I try to steer away from that debate, but it seems to me that the answer to the question is to be responsible.  Don't have children if you don't want them.  Use a condom or birth control (another method my Church doesn't condone, but I really don't care).  If you are responsible, and still a pregnancy results, then all parties should consider all options instead of just taking a seemingly easy way out.

What bothers me about the rhetoric that flies around about the abortion debate is the assumptions that are made.  There are assumptions made that if children are not aborted, that the families will want them, or that there are people out there just waiting to adopt.  Maybe, but it's not guaranteed.  Again, I ask, what kind of life is a child consigned to if there are no safety nets to catch newborn babies?  There are also assumptions made that it's just easy for a woman to have sex, get pregnant, and then go and get an abortion.  I know that is not true.  A person would have to be an unfeeling, complete sociopath to not have any emotion about having that procedure.

Yet, it's easy for me to extemporize.  It's easy for me because, in a sense, I've been irresponsible.  In my case, I put off my own wants and desires for children and it has cost me ever conceiving you, or conceiving of you, getting to know you, caring for you, raising you, and loving you.  But at least I am not putting you into harm's way.  Someone else will have you, someone else will raise you, someone else will love you.  At least that is my hope.

I just hope that the persons who raise you want you.  I hope that they don't see you as an impediment to their dreams, but as a dream come true.  I hope that they don't see lost opportunities in your existence, but find the incredible opportunities that arrive and await them because you exist.  I was talking to a coworker who is raising a teenage daughter and he was remarking on the amazing amount of dystopian literature aimed at teenage girls.  It makes sense, because the world is a scary place for girls in the teen years, when they are so vulnerable and still have to be so strong.  The world is dystopian enough for teenage kids.  Why do we have to reinforce that frightening view?  We should be shattering it.

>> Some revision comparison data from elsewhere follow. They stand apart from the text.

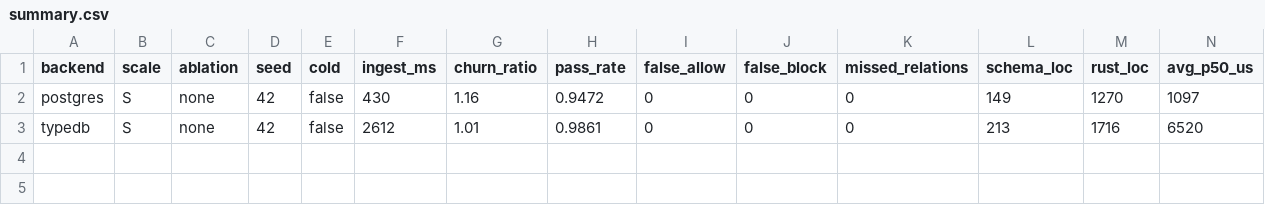
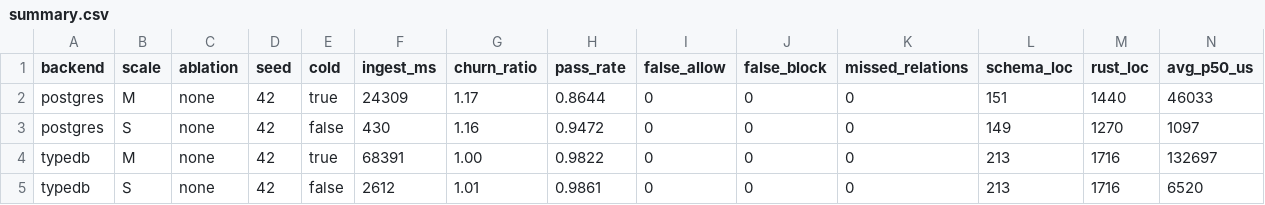
Before and after one commit to jeanbapt/typedb-eval, a CSV file: results/summary.csv, drawn as a sheet; only a part is shown; rows hold the shown columns only; the diff names each change by its address in the sheet, - before the commit and + after, or states it on an @@ line.

```diff
--- a/results/summary.csv
+++ b/results/summary.csv
+row 2: postgres | M | none | 42 | true | 24309 | 1.17 | 0.8644 | 0 | 0 | 0 | 151 | 1440 | 46033
+row 4: typedb | M | none | 42 | true | 68391 | 1.00 | 0.9822 | 0 | 0 | 0 | 213 | 1716 | 132697
```
Also changed, not shown: 6 other files.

I hope that if I cannot be your father, that wherever you are out there I'll meet you.  I hope that I'll meet you in the park with your mom and dad and that I get to play with you a moment.  I hope that I meet you when, as I hope, I volunteer with an organization like Big Brothers or some other non-profit that matches needy kids with someone who will pay attention to them and provide companionship or mentorship to them. 

Perhaps I've already met you in the myriads of kids with which I've gotten on the ground or floor, suspended my worldly worries, and just gone into their world.  Maybe you've already touched my emotions or for a few moments relieved my sorrow about not having a child, a daughter, of my own.  Maybe I've still yet to meet you.

Yet I know you're out there, and if you aren't to be my child, I can still be a special person to other children.  I can still be someone to which they can become close and get support and friendship.  They just have to find me.  I have a feeling that it will happen.  And when they do, regardless of the reason, they'll know that they are special.  Maybe, in this way, I'll be able to honor you, the daughter I will never have.


Michael Hess
Your Father that Might Have Been

Musical Interlude

Life always throws one curve balls.  I've had a few hit me in the face.  When I get down and melancholy, this particular song, Over the Rainbow, has always given me a reason to keep going.  I remember it touching me when I was young and when I hear it now, I often get tears in my eyes, especially if the singer puts some real emotion into it.  Judy Garland made it her own, then Jane Monheit claimed it, and most recently Israel Kamakawiwo'ole nailed it.  I've loved them all, and I can imagine that a lot of kids in difficult situations wish they, too, could fly over the rainbow.  Pick your favorite, or listen to them all.

If you want to know more about Merrill

Merrill Chamber of Commerce
Merrill Courier (newspaper)
Wikipedia: Merrill

Next up: Green Bay, Wisconsin